Outside my window there is a kite. Not the kind of kite that is tied by a string, but the kind that is tied by its nature. It circles, it swoops, it glides and it rests and then it begins again. I have no idea if it hopes or if it dreams or if it feels compassion, for aren’t those in the hearts of humans?
I ponder this as I watch this creature, tied to its nature. How far removed are we humans from our base instincts of fight, flight, fear, lust, rape?
I don’t mean to sound like a man hater; I’m not. I’ll say it loud and proud; I love men! But those creatures who rape, who leer, who undress me with their eyes as I step out of the supermarket, are not men. Please understand me as I say this, I’m not seeking attention in my loose fitting t-shirt and my jeans, but I think they think I am, because these leerers, these lecherous weeds of humanity can see a hint of the shape of my breasts. Their gaze does not fall as it follows my form and I am left with the fury of a long ago Kali, ready to slit their throats, and cut off their…
I am exhausted and resigned to the fact that here, in this land of the Goddess Durga, where she is worshipped with fervour, by these same asuras, I will have such encounters.
I arrived in India just as it was reeling in the aftermath of the gang rape of a young student on her way home in Delhi. She eventually died in hospital from her injuries. This sparked much outrage and condemnation all over the country and the world. At the time I remember being sickened and saddened at what had happened. I followed the case and tutted to myself. I told myself that this was an isolated incident. Rape happens everywhere and when it does, it rightly is brought to the attention of the public, but Delhi, India, is not to blame. I think I oversimplified it in my mind. I told myself these cases are in the minority. When I arrived in Calcutta, however, there was more awaiting me; reports of children being raped; a five year old, a six year old, a four year old. As a mother of a daughter, I wished I held that trident in my hand. I wish I had the courage and enough rage to tear to through the world destroying all in my path. This sick, sick world we inhabit needs to be destroyed, I thought, believed.

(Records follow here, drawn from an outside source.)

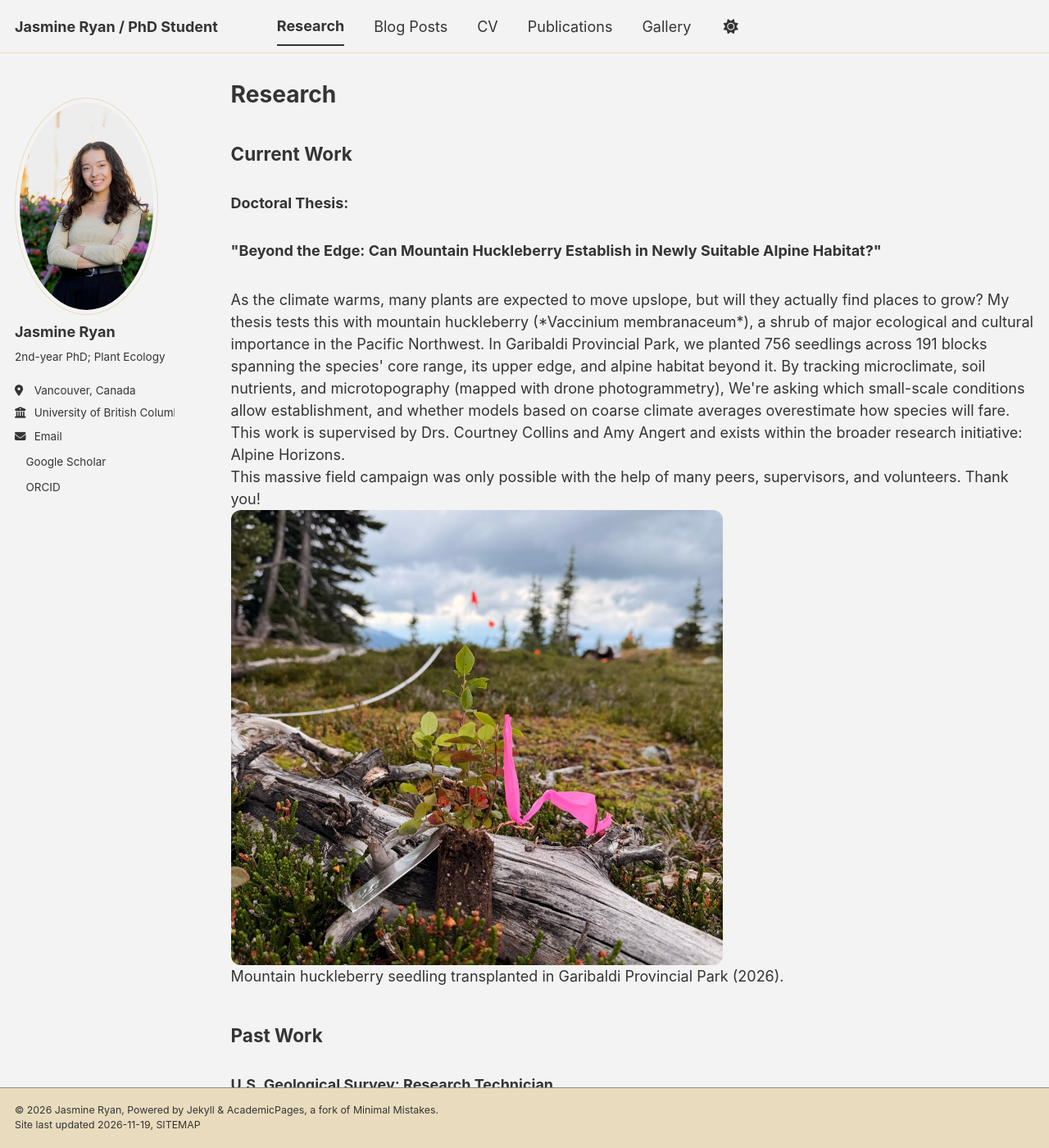
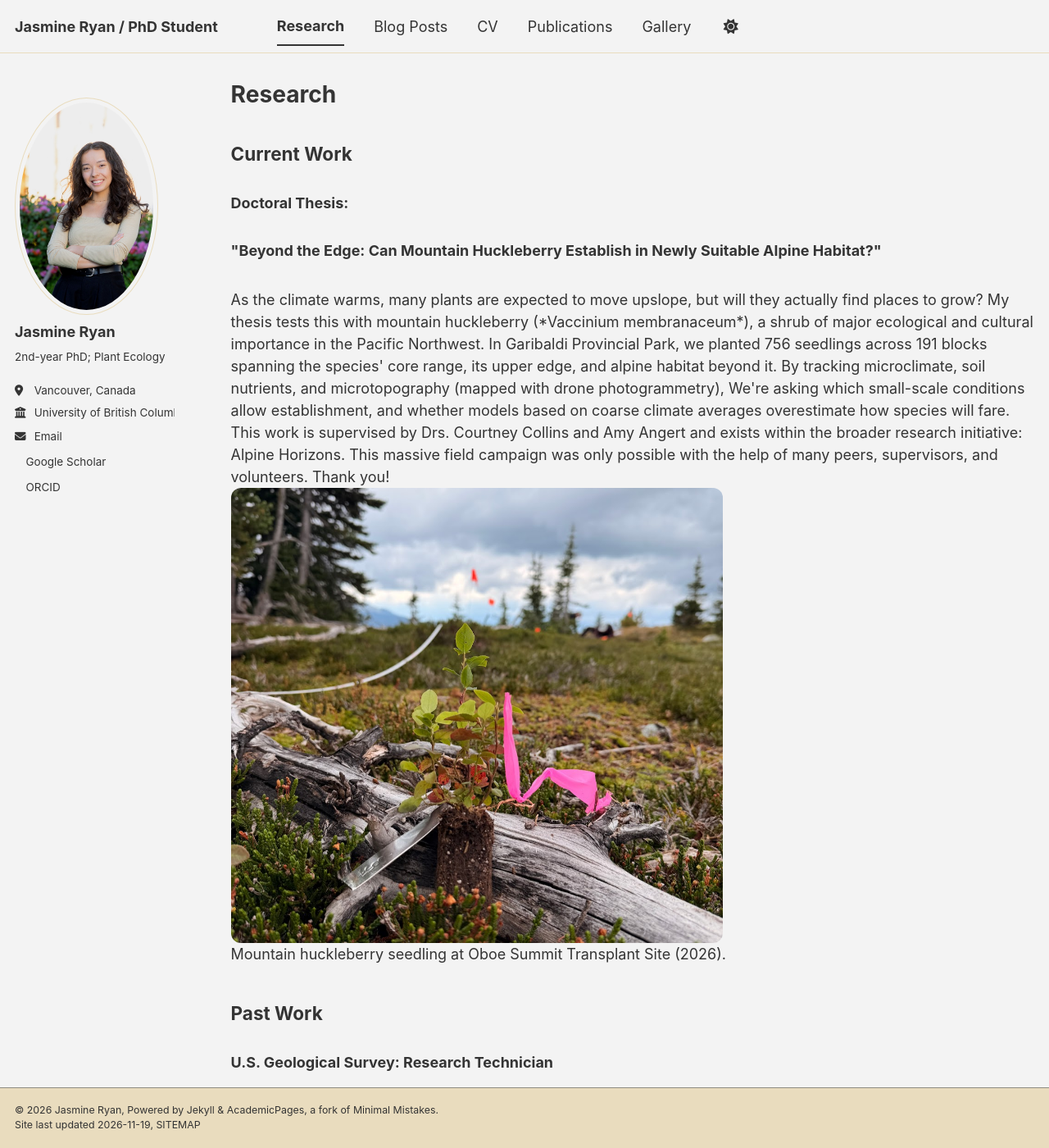
Before and after one commit to jasminexryan/jasminexryan.github.io, a Jekyll site: the page built from _pages/portfolio.html, in a window 1280 px wide and 1400 px high. Shown: the whole window at 82% size. Built offline with Jekyll 4.4.1, drawn with Linux system fonts in a browser that asks for light colours; a script bundle is joined from its source files by our own code; a style sheet for code colours, icons or effects is not loaded.

Commit message:
Update portfolio.html

```diff
--- a/_pages/portfolio.html
+++ b/_pages/portfolio.html
@@ -13,15 +13,14 @@ author_profile: true
 <br>
 
 As the climate warms, many plants are expected to move upslope, but will they actually find places to grow? My thesis tests this with mountain huckleberry (*Vaccinium membranaceum*), a shrub of major ecological and cultural importance in the Pacific Northwest. In Garibaldi Provincial Park, we planted 756 seedlings across 191 blocks spanning the species' core range, its upper edge, and alpine habitat beyond it. By tracking microclimate, soil nutrients, and microtopography (mapped with drone photogrammetry), We're asking which small-scale conditions allow establishment, and whether models based on coarse climate averages overestimate how species will fare.
-<br>This work is supervised by Drs. Courtney Collins and Amy Angert and exists within the broader research initiative: Alpine Horizons.
-<br>This massive field campaign was only possible with the help of many peers, supervisors, and volunteers. Thank you!
+<br>This work is supervised by Drs. Courtney Collins and Amy Angert and exists within the broader research initiative: Alpine Horizons. This massive field campaign was only possible with the help of many peers, supervisors, and volunteers. Thank you!
 
 
 <br>
 <img src="{{ site.baseurl }}/images/vacmem_seedling.jpg" alt="Transplant seedlings in Garibaldi Provincial Park" width="600" style="border-radius: 12px;">
 <br>
 
-Mountain huckleberry seedling transplanted in Garibaldi Provincial Park (2026).
+Mountain huckleberry seedling at Oboe Summit Transplant Site (2026).
 
 <h2>Past Work</h2>
 
```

But then, I look at my husband, I look at my son. I see my father and my brother, I watch my father in law and my brother in law and I see good men. I see that the world perhaps does not need to end. But I do think that the world does need to stop for a moment and watch. It needs to contemplate and take a breath because in all honesty something’s going wrong if I can’t walk down the street without feeling unclean or I am suspicious of anyone who wants to start a conversation with my daughter.
It shouldn’t matter what I wear, it shouldn’t matter what I look like, I’m not asking to be appraised like a piece of meat on a butcher’s hook.
Education is the key? Cliché but true. “Teach your sons how to respect a woman.
Teachyour daughters how to respect themselves.”
We are human, not kites flying to the whim of its nature or the direction of the wind.
For more on this topic and for some really powerful poetry, check out http://nirbhayasindia.com/